Stored data
------

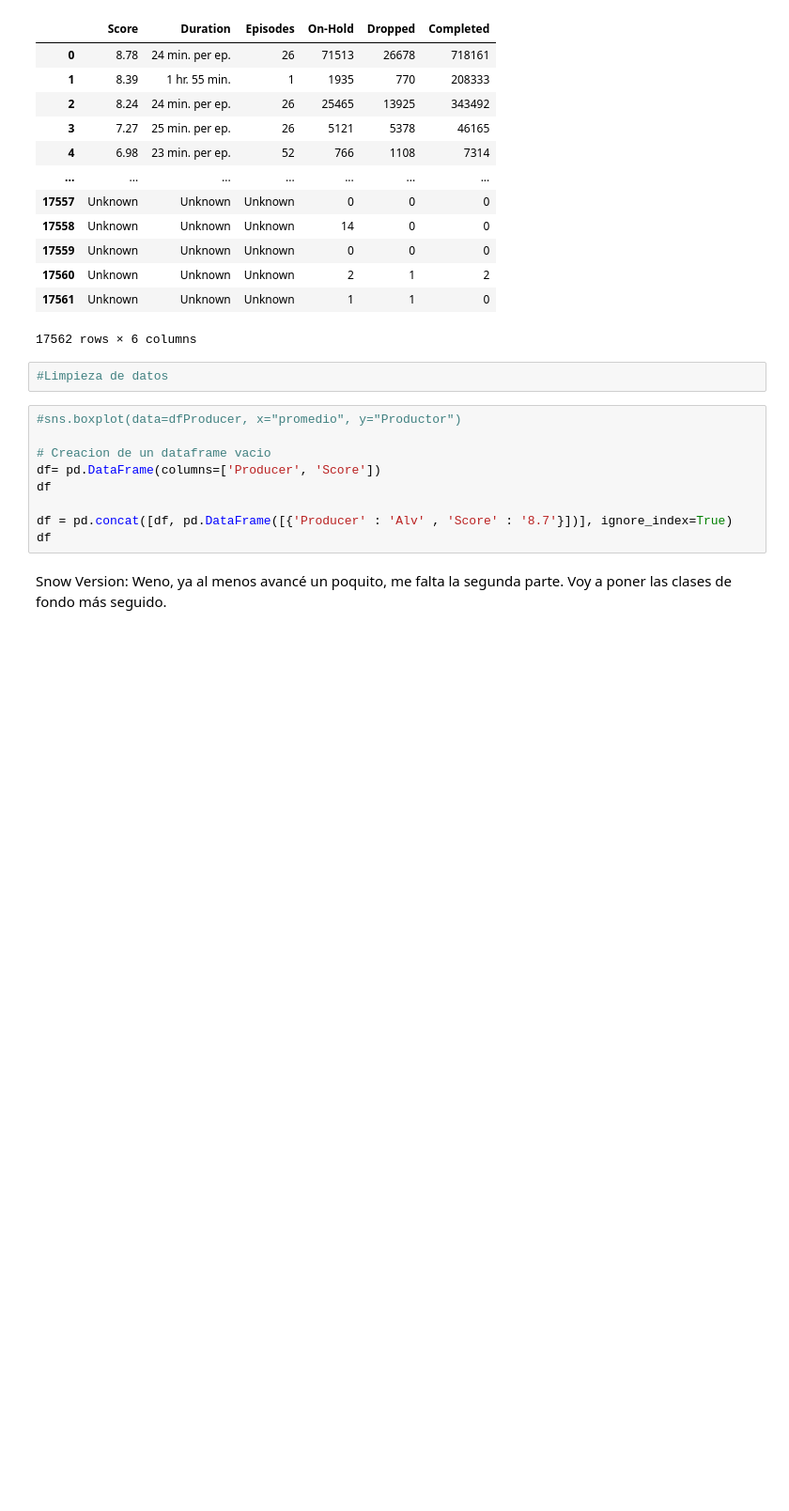
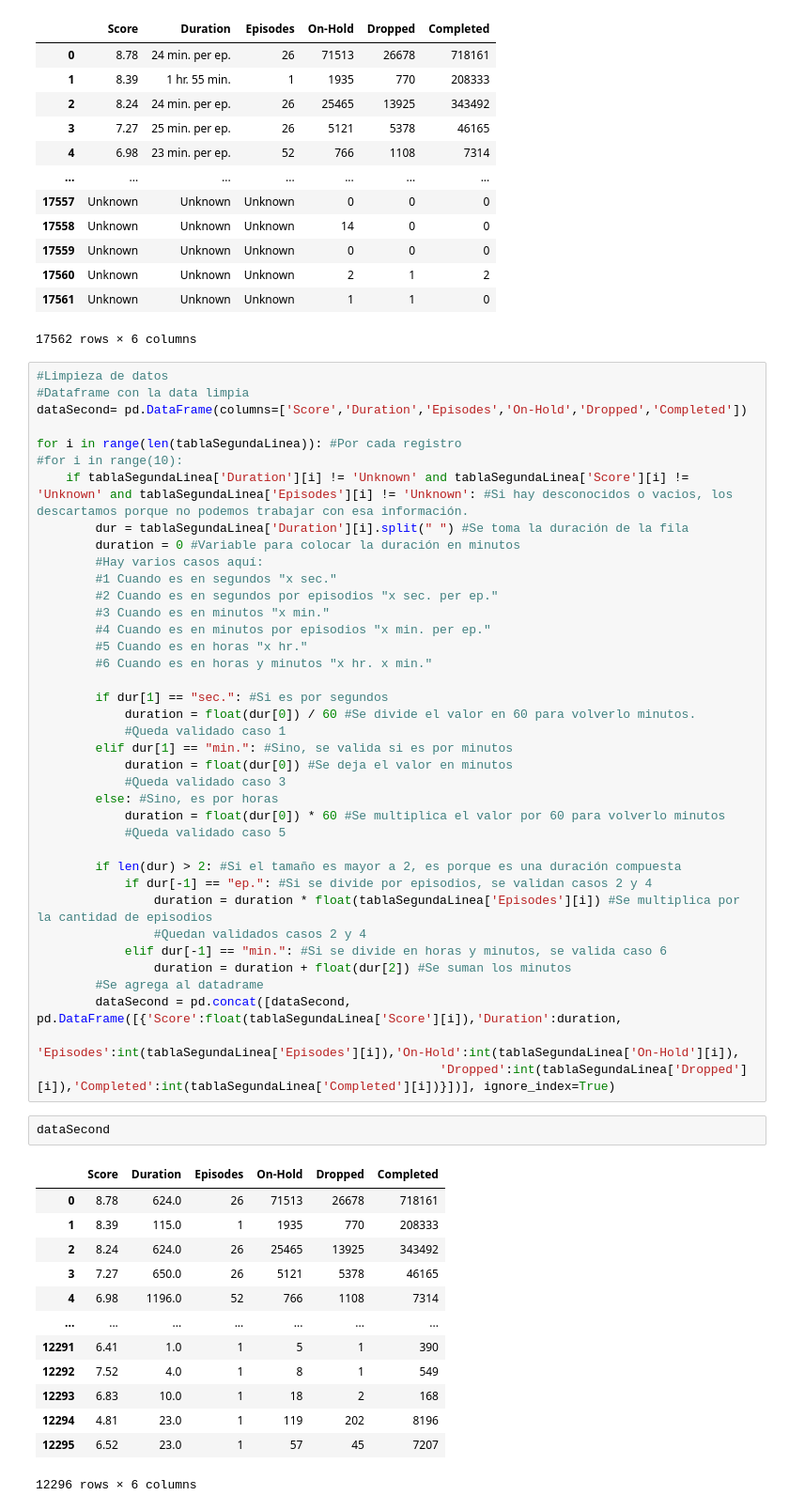
Before and after one commit to Asheyerth/DataScience_bootcamp2024BIT, a Jupyter notebook: Actividad_3_4/Estructurando proyecto DS.ipynb, the cells around one changed output. Shown at 94% size. Drawn from its saved outputs; the diff is of its cells as text; blank space fills up the shorter version.

```diff
--- a/Actividad_3_4/Estructurando proyecto DS.ipynb
+++ b/Actividad_3_4/Estructurando proyecto DS.ipynb
@@ -240,16 +229,57 @@ tablaSegundaLinea
 | 17560 | Unknown | Unknown | Unknown | 2 | 1 | 2 |
 | 17561 | Unknown | Unknown | Unknown | 1 | 1 | 0 |
 17562 rows × 6 columns
-# %%
-#Limpieza de datos
-# %%
-#sns.boxplot(data=dfProducer, x="promedio", y="Productor")
-
-# Creacion de un dataframe vacio
-df= pd.DataFrame(columns=['Producer', 'Score'])
-df
-
-df = pd.concat([df, pd.DataFrame([{'Producer' : 'Alv' , 'Score' : '8.7'}])], ignore_index=True)
-df
-# %% [markdown]
-Snow Version: Weno, ya al menos avancé un poquito, me falta la segunda parte. Voy a poner las clases de fondo más seguido.
+# %%
+#Limpieza de datos
+#Dataframe con la data limpia
+dataSecond= pd.DataFrame(columns=['Score','Duration','Episodes','On-Hold','Dropped','Completed'])
+
+for i in range(len(tablaSegundaLinea)): #Por cada registro
+#for i in range(10):
+    if tablaSegundaLinea['Duration'][i] != 'Unknown' and tablaSegundaLinea['Score'][i] != 'Unknown' and tablaSegundaLinea['Episodes'][i] != 'Unknown': #Si hay desconocidos o vacios, los descartamos porque no podemos trabajar con esa información.
+        dur = tablaSegundaLinea['Duration'][i].split(" ") #Se toma la duración de la fila
+        duration = 0 #Variable para colocar la duración en minutos
+        #Hay varios casos aquí:
+        #1 Cuando es en segundos "x sec."
+        #2 Cuando es en segundos por episodios "x sec. per ep."
+        #3 Cuando es en minutos "x min."
+        #4 Cuando es en minutos por episodios "x min. per ep."
+        #5 Cuando es en horas "x hr."
+        #6 Cuando es en horas y minutos "x hr. x min."
+
+        if dur[1] == "sec.": #Si es por segundos
+            duration = float(dur[0]) / 60 #Se divide el valor en 60 para volverlo minutos.
+            #Queda validado caso 1
+        elif dur[1] == "min.": #Sino, se valida si es por minutos
+            duration = float(dur[0]) #Se deja el valor en minutos
+            #Queda validado caso 3
+        else: #Sino, es por horas
+            duration = float(dur[0]) * 60 #Se multiplica el valor por 60 para volverlo minutos
+            #Queda validado caso 5
+
+        if len(dur) > 2: #Si el tamaño es mayor a 2, es porque es una duración compuesta
+            if dur[-1] == "ep.": #Si se divide por episodios, se validan casos 2 y 4
+                duration = duration * float(tablaSegundaLinea['Episodes'][i]) #Se multiplica por la cantidad de episodios
+                #Quedan validados casos 2 y 4
+            elif dur[-1] == "min.": #Si se divide en horas y minutos, se valida caso 6
+                duration = duration + float(dur[2]) #Se suman los minutos
+        #Se agrega al datadrame
+        dataSecond = pd.concat([dataSecond, pd.DataFrame([{'Score':float(tablaSegundaLinea['Score'][i]),'Duration':duration,
+                                                       'Episodes':int(tablaSegundaLinea['Episodes'][i]),'On-Hold':int(tablaSegundaLinea['On-Hold'][i]),
+                                                       'Dropped':int(tablaSegundaLinea['Dropped'][i]),'Completed':int(tablaSegundaLinea['Completed'][i])}])], ignore_index=True)
+# %%
+dataSecond
+# %% [output]
+|  | Score | Duration | Episodes | On-Hold | Dropped | Completed |
+| 0 | 8.78 | 624.0 | 26 | 71513 | 26678 | 718161 |
+| 1 | 8.39 | 115.0 | 1 | 1935 | 770 | 208333 |
+| 2 | 8.24 | 624.0 | 26 | 25465 | 13925 | 343492 |
+| 3 | 7.27 | 650.0 | 26 | 5121 | 5378 | 46165 |
+| 4 | 6.98 | 1196.0 | 52 | 766 | 1108 | 7314 |
+| ... | ... | ... | ... | ... | ... | ... |
+| 12291 | 6.41 | 1.0 | 1 | 5 | 1 | 390 |
+| 12292 | 7.52 | 4.0 | 1 | 8 | 1 | 549 |
+| 12293 | 6.83 | 10.0 | 1 | 18 | 2 | 168 |
+| 12294 | 4.81 | 23.0 | 1 | 119 | 202 | 8196 |
+| 12295 | 6.52 | 23.0 | 1 | 57 | 45 | 7207 |
+12296 rows × 6 columns
```
Also changed, not shown: parts of 27 cells of this notebook.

------

#### [Directions for this task]
Whenever a line of the entries contains the string "Cuando", copy that line.

#### [Output of the exercise]
+        #1 Cuando es en segundos "x sec."
+        #2 Cuando es en segundos por episodios "x sec. per ep."
+        #3 Cuando es en minutos "x min."
+        #4 Cuando es en minutos por episodios "x min. per ep."
+        #5 Cuando es en horas "x hr."
+        #6 Cuando es en horas y minutos "x hr. x min."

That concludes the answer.